If $A$ is normal and $\Omega^1_{B/A}=0$ then $B$ is normal

Let $A\subseteq B$ be two noetherian domains with fraction fields $k$ and $L$, respectively. Assume that $A$ is normal and $B$ is finite as $A$-module. I'm asking myself if $B$ is also normal if $\Omega^1_{B/A}=0$?

Any suggestion or reference in the literature is welcome.

EDIT: I'm trying to show the claim above, the idea is the following.

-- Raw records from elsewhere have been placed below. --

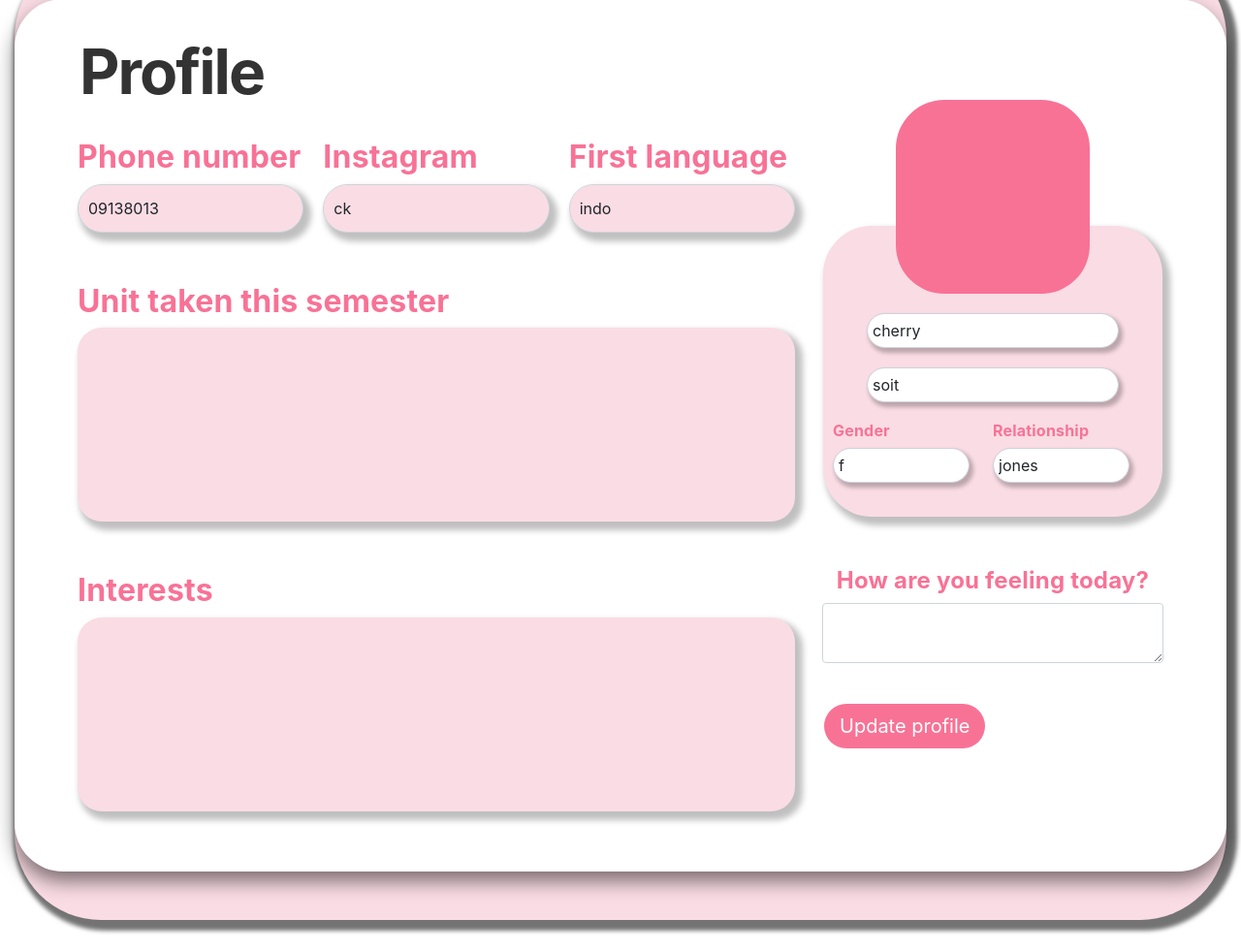
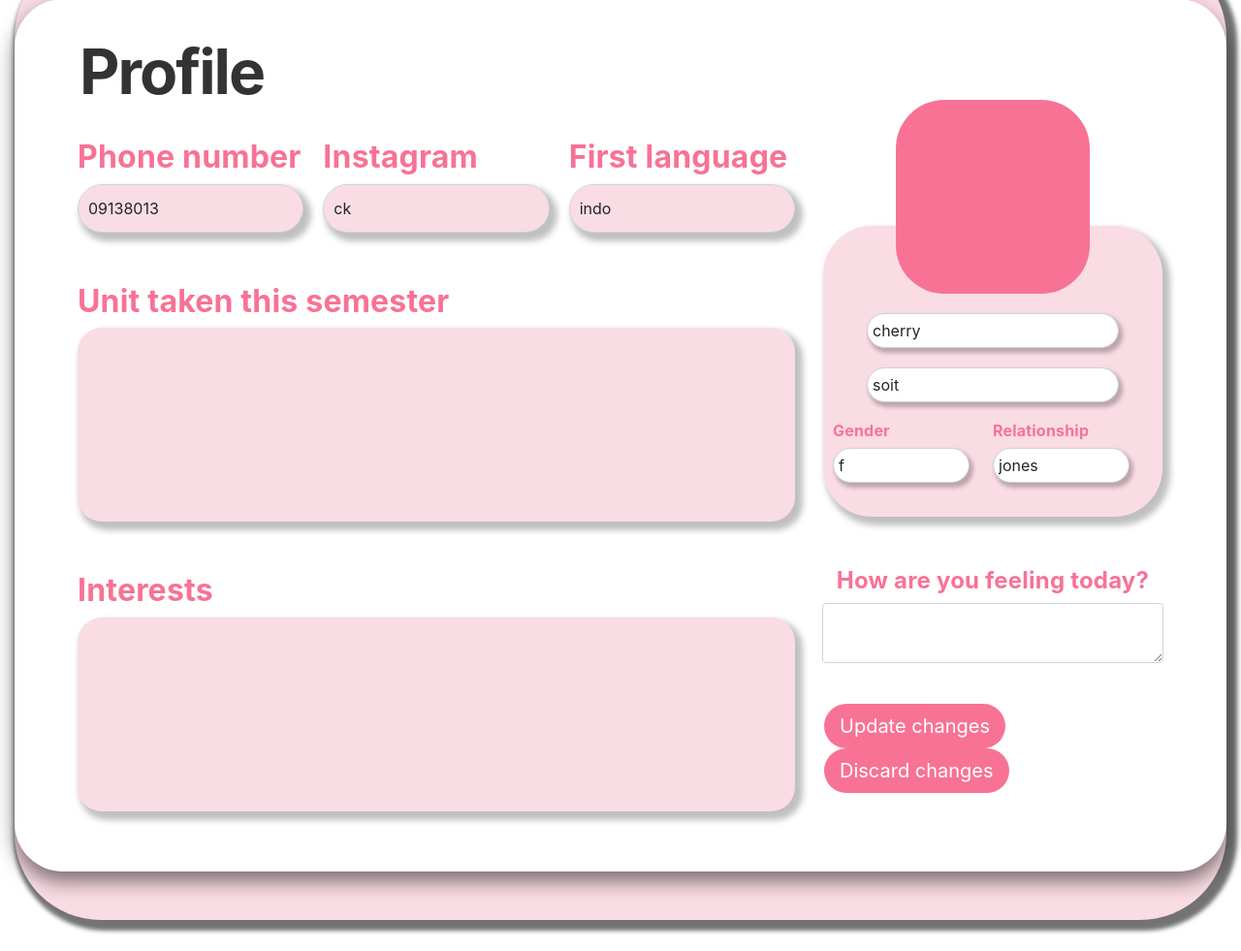
Before and after one commit to cherrykosasih/livinHD, a Flask app: page /profile/1 in a window 1280 px wide. Shown: the part 83-1064 px from the top of the page at 97% size. Run offline with Flask 2, Linux system fonts and the light colour scheme; a user stored in the database is signed in; data comes from the database, SQL or seed files in the repository.

Commit message:
Add discard changes/ back to home

```diff
--- a/templates/profile.html
+++ b/templates/profile.html
@@ -174,8 +174,12 @@
                                 type="submit"
                                 class="btn btn-lg btn-primary"
                             >
-                                Update profile
+                                Update changes
                             </button>
+                            <button
+                            action="{{url_for('home',home_email= user_email)}}"
+                            class="btn btn-lg btn-primary"
+                            >Discard changes</button>
                             </form>
                             </div>
                         </div>
```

IDEA: Let $\mathfrak{q}\subset B$ be a maximal ideal of $B$ and set $\mathfrak{p}=\mathfrak{q}\cap A$, where $\mathfrak{p}$ is maximal since $B$ is integral over $A$. Consider the map $k:=A/\mathfrak p\longrightarrow B/\mathfrak p B:=B'$ induced by the inclusion $A\subseteq B$. We get a finite $k$-algebra $B'$, with module of differentials $\Omega^1_{B'/k}\simeq B'\otimes_{B}\Omega^1_{B/A}=0$. Now, since $\Omega^1_{B'/k}=0$, then $B'\simeq K_1\times\cdots\times K_n$, where any $K_i$ is a finite (and separable) field extension of $k$, hence we get $$B'_{\mathfrak q}\simeq B_\mathfrak q/\mathfrak pB_\mathfrak q,$$ but the localization at a prime of a finite product of fields (which is $B'$) is a field, hence $\mathfrak p B_\mathfrak q$ is maximal, i.e. $\mathfrak p B_\mathfrak q=\mathfrak q B_\mathfrak q$. Now let $\mathfrak q'$ a prime strictly contained in $\mathfrak q$. We have $\mathfrak q'B_\mathfrak q\subset \mathfrak pB_\mathfrak q$, then $(\mathfrak q'B_\mathfrak q )\cap A=\mathfrak p'\subset \mathfrak p$. This shows (localizing at $\mathfrak q'$) that $\mathfrak q'B_{\mathfrak q'}= \mathfrak p'B_{\mathfrak q'}$, where $\mathfrak q'\cap A=\mathfrak p'$. We showed that for any prime $\mathfrak q\subset B$ there is a prime $\mathfrak p\subset A$ (with $\mathfrak q\cap A=\mathfrak p$), such that $$\mathfrak p B_\mathfrak q=\mathfrak q B_\mathfrak q \, \, \, (*).$$ By Serre's Normality Criterion (SNC) the ring $B$ is normal if and only if for every prime $\mathfrak q$ associated to a principal ideal the ring $B_\mathfrak q$ is a DVR, i.e. $\mathfrak q B_\mathfrak q$ is principal. If we are able to show (I don't know if it is true) that for every prime $\mathfrak q$ associated to a principal ideal we have $\mathrm{ht}(\mathfrak q)=1$, since $\mathrm{ht}(\mathfrak q)=\mathrm{ht}(\mathfrak q\cap A)$ ($B$ is integral over $A$) and $(\mathfrak pA_\mathfrak p)(B_\mathfrak q)=\mathfrak q B_\mathfrak q$, being $\mathfrak p A_\mathfrak p$ principal, we obtain that $\mathfrak qB_\mathfrak q$ is principal, hence by SNC the ring $B$ is normal.

• SGA 1, Corollaire I.9.11: "Let $f \colon X \to Y$ be a dominant morphism [of schemes], $Y$ being normal and $X$ connected. If $f$ is unramified, then $f$ is étale, and therefore $X$ is normal." – Martin Bright Jan 31 '18 at 15:32
• This result is also proved as Lemma 1.5 in Chapter I of the book "Etale Cohomology and the Weil Conjectures" by Freitag & Kiehl in much more robust generality: you can relax "finite as $A$-module" to "finitely generated as $A$-algebra" (they state it for localization of such). It ultimately rests on the etale-local structure of unramified maps. – nfdc23 Jan 31 '18 at 15:46
• Just for completeness, here's a counterexample if $B/A$ is not flat; take $A=R[x,y]$ and $B=R[x,y]/(y^2-x^3)$, for $R$ any field. – Daniel Litt Jan 31 '18 at 16:31
• @DanielLitt The map $A\longrightarrow B$ is not injective. – Vincenzo Zaccaro Jan 31 '18 at 16:37
• The whole point of the result in SGA1 and the Freitag-Kiehl book is that flatness does not need to be assumed (only injectivity/dominance), and the conclusion gives that flatness is therefore a consequence of the assumptions. Please remove the "EDIT" about the flat case; there is nothing interesting being asserted if one allows to assume flatness. – nfdc23 Jan 31 '18 at 17:10